Butterfly Online

January 18, 2016 - On Short Serves to the Forehand, Fake to the Forehand, Then Go Down the Line

Some players have difficulty with serves that go short to their forehand – it's awkward for them to reach over the table for those serves. However, there's a tradeoff – you get an angle into the server's wide forehand. This means that 1) you have more table (its 10.3 feet corner to corner crosscourt, vs. 9 feet down the line), 2) your opponent has more ground to cover on that wide forehand, and 3) you can move your opponent out of position by going to his wide forehand.

However, there's another option – fake crosscourt, but put the ball down the line. Often you don't even need to do this aggressively – just push or gently flip it down the line. What happens is that your opponent, knowing he has the wide forehand angle to cover, and also knowing that most players don't take the ball down the line as often, moves to cover that wide forehand angle. This leaves him open down the line – which is what you do. Surprisingly, if you flip, it's sometimes better to do this shot softly, so your opponent can't use your own speed to rebound your ball back, making up for his being out of position and unable to make a strong shot on his own. A soft down-the-line flip will often completely disarm the server. (If you push, a somewhat fast and quick off the bounce one is highly effective.)

But key to this is to fake going crosscourt. It's only at the last second that you should tip your racket tip back from the forearm or wrist, aiming it to the right (for a righty), and take it down the line. Your opponent will be out of position, possibly over-anticipating a shot to his forehand, and will likely have to move back to his backhand, where he'll play a backhand shot instead of his likely stronger forehand.

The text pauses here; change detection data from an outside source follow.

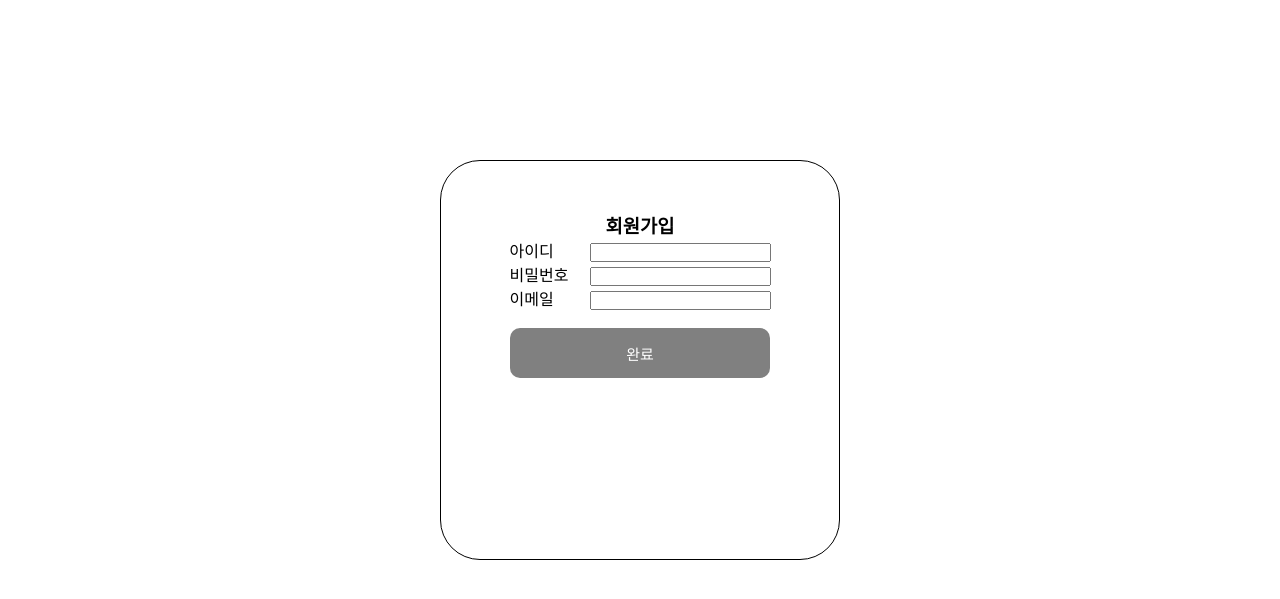
Repository: KGH1125/jsp_project
Page: http://localhost/jsp_project4/member/join.jsp
These files come from the project's save history. The page is drawn as it stood at one moment and after a run of saves; the edit follows.
The browser window is 1280 px wide. The pictures show the whole page.
The page is served by Tomcat 9.

Above is the page before, as saved 2023-05-30 03:13:36.

After the next 2 saves:
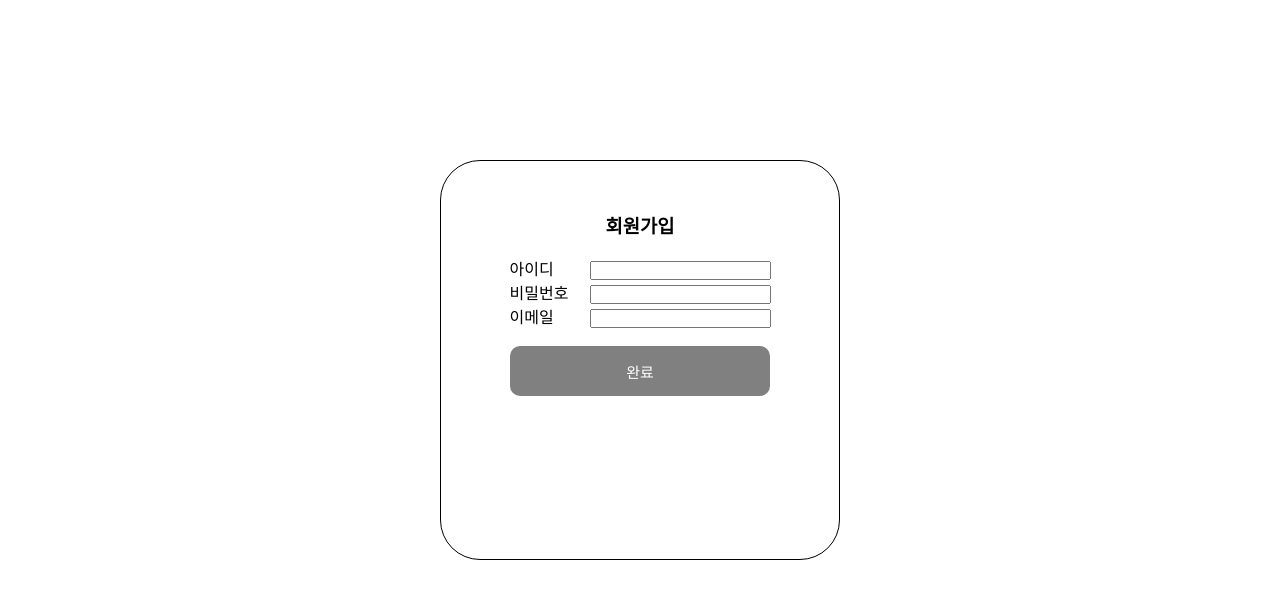
The 2 saves are shown as one change because they came seconds apart.
The last was saved 14 s later.
--- a/jsp_project4/jsp_project4/src/main/webapp/member/join.jsp
+++ b/jsp_project4/jsp_project4/src/main/webapp/member/join.jsp
@@ -46,7 +46,7 @@
 	<div class="mainbox">
 		<form action="/mem/join" method="post">
 			<h3>회원가입</h3>
-			<span class="tspan">아이디</span><input type="text" name="id"><br>
+			<br> <span class="tspan">아이디</span><input type="text" name="id"><br>
 			<span class="tspan">비밀번호</span><input type="password" name="password"><br>
 			<span class="tspan">이메일</span><input type="email" name="eamil"><br>
 			<br>
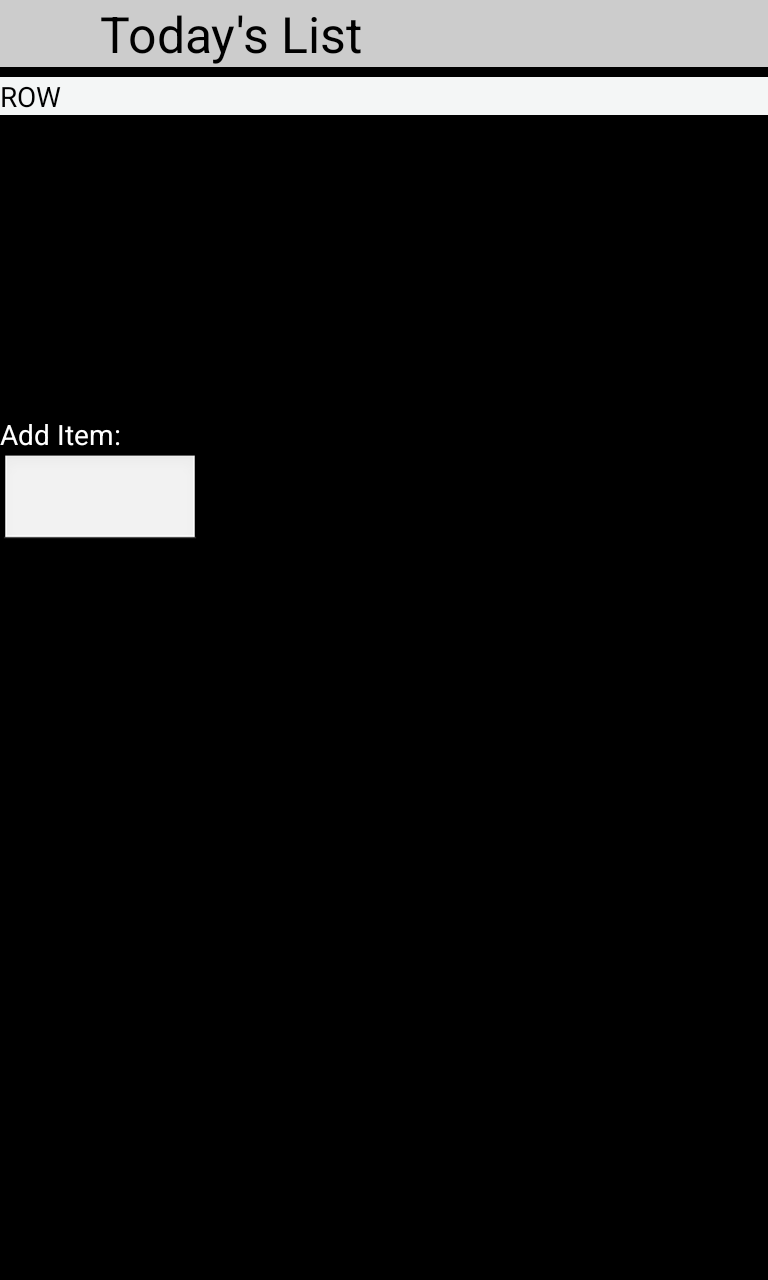
Repository: adatta02/comp194ma
Layout: hello_world/res/layout/main.xml
The author's editor kept a copy of each file at every save. The layout is drawn from the files as they stood at one save, then again after the next save.
It is drawn on a 768 x 1280 px phone screen (xhdpi) without system bars, with theme android:Theme; the app's code is not run.

Above is the layout before, as saved 2009-02-03 05:51:06.

### hello_world/res/layout/main.xml
<?xml version="1.0" encoding="utf-8"?>
<LinearLayout xmlns:android="http://schemas.android.com/apk/res/android"
    android:orientation="vertical"
    android:layout_width="fill_parent"
    android:layout_height="fill_parent"
    >

<TextView android:id="@+id/TextView01" android:layout_height="wrap_content" android:text="Today's List" android:textSize="25sp" android:background="#cccccc" android:textColor="#000000" android:paddingLeft="100px" android:layout_width="fill_parent"></TextView><TableLayout android:id="@+id/TableLayout01" android:layout_width="fill_parent" android:layout_height="fill_parent" android:layout_marginTop="10px"><TableRow android:id="@+id/TableRow01" android:layout_height="fill_parent" android:layout_width="fill_parent" android:background="#F4F6F6"><TextView android:id="@+id/TextView02" android:text="ROW" android:layout_height="fill_parent" android:layout_width="fill_parent" android:textColor="#000000"></TextView>
</TableRow>
<TableRow android:id="@+id/TableRow02" android:layout_width="wrap_content" android:layout_height="wrap_content" android:layout_marginTop="300px"><TextView android:id="@+id/TextView03" android:layout_width="wrap_content" android:layout_height="wrap_content" android:text="Add Item:" android:textColor="#ffffff"></TextView></TableRow>
<TableRow android:id="@+id/TableRow03" android:layout_width="wrap_content" android:layout_height="wrap_content"><EditText android:id="@+id/EditText01" android:layout_width="wrap_content" android:layout_height="wrap_content" android:editable="true" android:width="200px"></EditText>
</TableRow>
</TableLayout>


</LinearLayout>

After the next save:
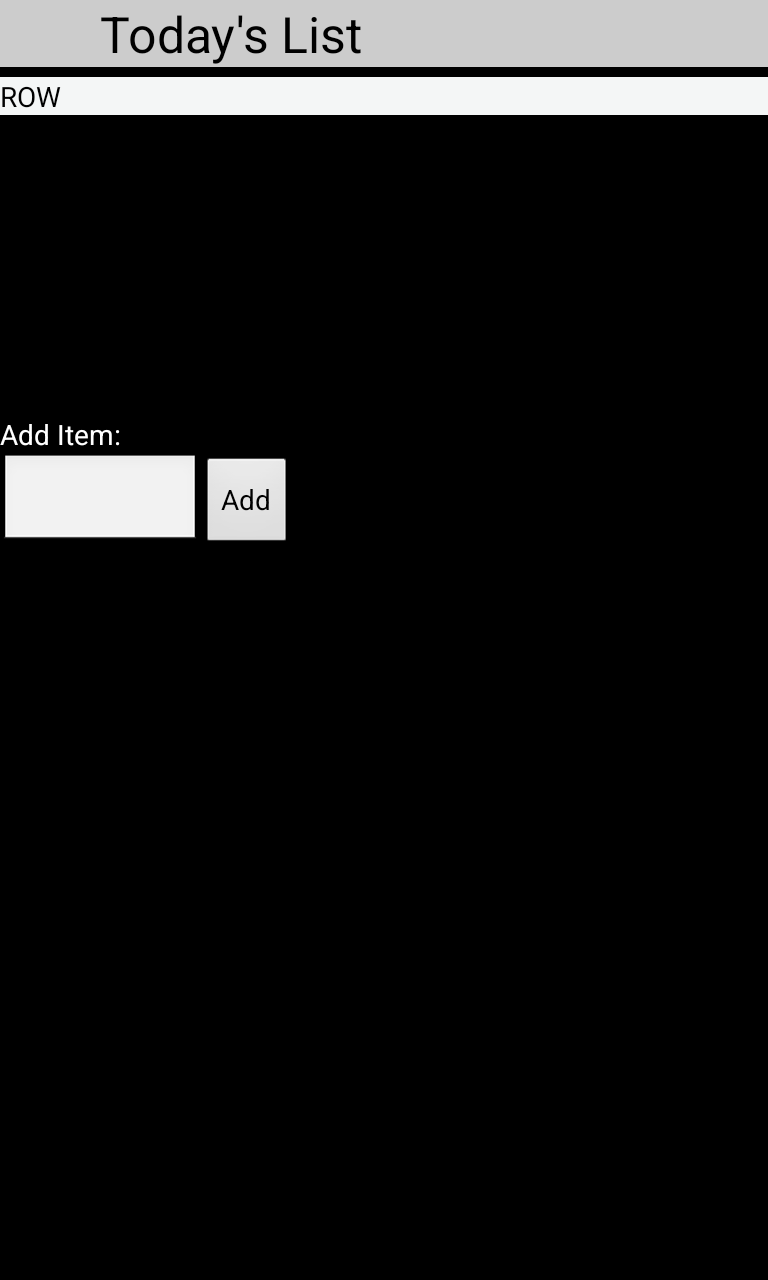
Saved 66 s later.
--- a/hello_world/res/layout/main.xml
+++ b/hello_world/res/layout/main.xml
@@ -9,6 +9,7 @@
 </TableRow>
 <TableRow android:id="@+id/TableRow02" android:layout_width="wrap_content" android:layout_height="wrap_content" android:layout_marginTop="300px"><TextView android:id="@+id/TextView03" android:layout_width="wrap_content" android:layout_height="wrap_content" android:text="Add Item:" android:textColor="#ffffff"></TextView></TableRow>
 <TableRow android:id="@+id/TableRow03" android:layout_width="wrap_content" android:layout_height="wrap_content"><EditText android:id="@+id/EditText01" android:layout_width="wrap_content" android:layout_height="wrap_content" android:editable="true" android:width="200px"></EditText>
+<Button android:id="@+id/Button01" android:layout_width="wrap_content" android:layout_height="wrap_content" android:text="Add"></Button>
 </TableRow>
 </TableLayout>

For lefties vs. righties, there's a similar dynamic – fake down the line, then go crosscourt into the backhand. It's just as effective. In both cases, you've completely taken his serve advantage away, and forced your opponent to play a moving backhand. What more can you ask?